▶ _YOUR ASSIGNMENT_: Those lines of the following listing which contain the string "bind" should be returned.
# # #
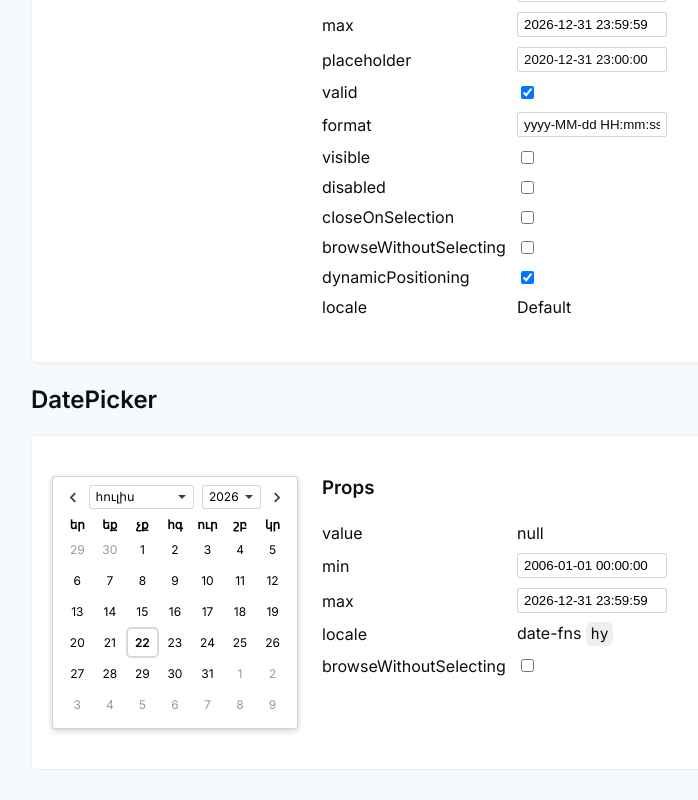
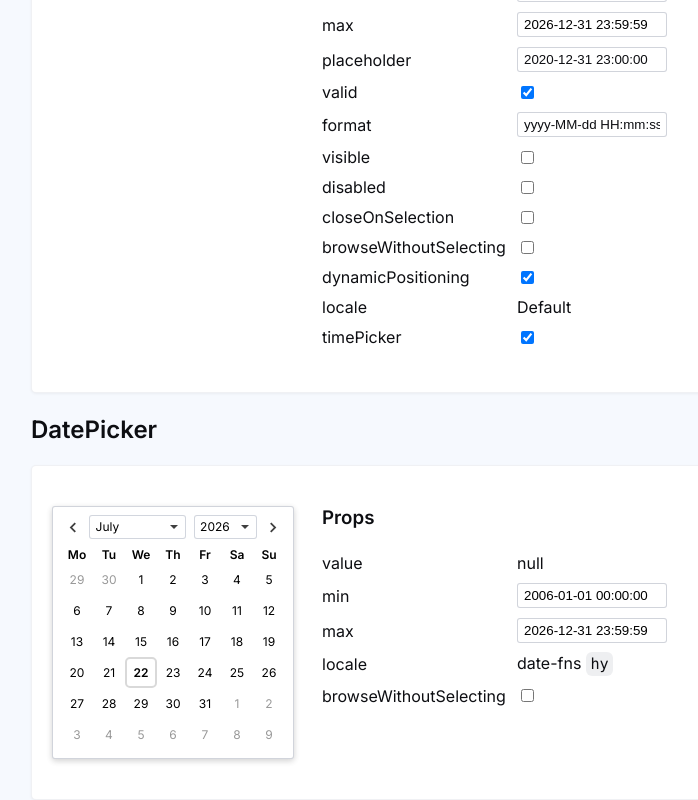
Before and after one commit to probablykasper/date-picker-svelte, a SvelteKit app: page / in a window 1280 px wide. Shown: the part 651-1451 px from the top of the page, without its empty margins (209-907 px from the left). Before the commit the page ends 1421 px from the top, so only its background shows below. Built offline with nearby package versions, Linux system fonts and the light colour scheme.

Commit message:
Added settings on demon

```diff
--- a/src/routes/DateInput.svelte
+++ b/src/routes/DateInput.svelte
@@ -14,6 +14,7 @@
   let browseWithoutSelecting: boolean
   let format: string
   let dynamicPositioning: boolean = true
+  let timePicker: boolean = true
 </script>
 
 <Split>
@@ -30,6 +31,7 @@
     bind:closeOnSelection
     bind:browseWithoutSelecting
     bind:dynamicPositioning
+    bind:timePicker
   />
 
   <svelte:fragment slot="right">
@@ -46,5 +48,6 @@
     <Prop label="browseWithoutSelecting" bind:value={browseWithoutSelecting} />
     <Prop label="dynamicPositioning" bind:value={dynamicPositioning} />
     <Prop label="locale">Default</Prop>
+    <Prop label="timePicker" bind:value={timePicker}>{timePicker}</Prop>
   </svelte:fragment>
 </Split>
--- a/src/routes/DatePicker.svelte
+++ b/src/routes/DatePicker.svelte
@@ -7,11 +7,12 @@
   // had to import it this way to avoid errors
   // in `npm run build:site` or `npm run check`:
   import hy from 'date-fns/locale/hy/index.js'
+  import en from 'date-fns/locale/en-AU/index.js'
 
   let value: Date
   let min: Date
   let max: Date
-  let locale = localeFromDateFnsLocale(hy)
+  let locale = localeFromDateFnsLocale(en)
   let browseWithoutSelecting: boolean
 </script>
 
```
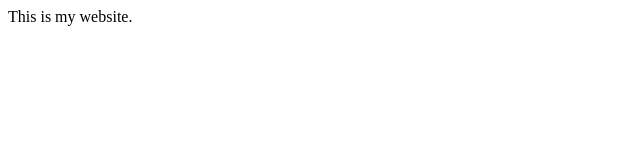
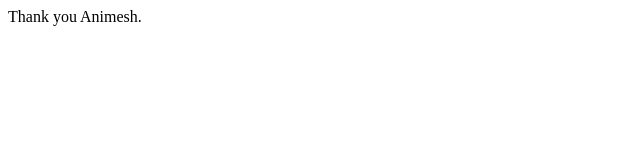
Before and after one commit to AshmitD/ashmitdewan.com, a plain HTML site: page index.html in a window 1280 px wide. Shown: the full height of the page, 0-640 px from the left. Drawn offline with Linux system fonts and the light colour scheme.

Commit message:
Update index.html

```diff
--- a/index.html
+++ b/index.html
@@ -3,6 +3,6 @@
         <title>Hey There</title>
     </head>
     <body>
-        <p>This is my website.</p>
+        <p>Thank you Animesh.</p>
     </body>
 </html>
```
# # #
▶ _WRITTEN RESPONSE_:
     bind:closeOnSelection
     bind:browseWithoutSelecting
     bind:dynamicPositioning
+    bind:timePicker
     <Prop label="browseWithoutSelecting" bind:value={browseWithoutSelecting} />
     <Prop label="dynamicPositioning" bind:value={dynamicPositioning} />
+    <Prop label="timePicker" bind:value={timePicker}>{timePicker}</Prop>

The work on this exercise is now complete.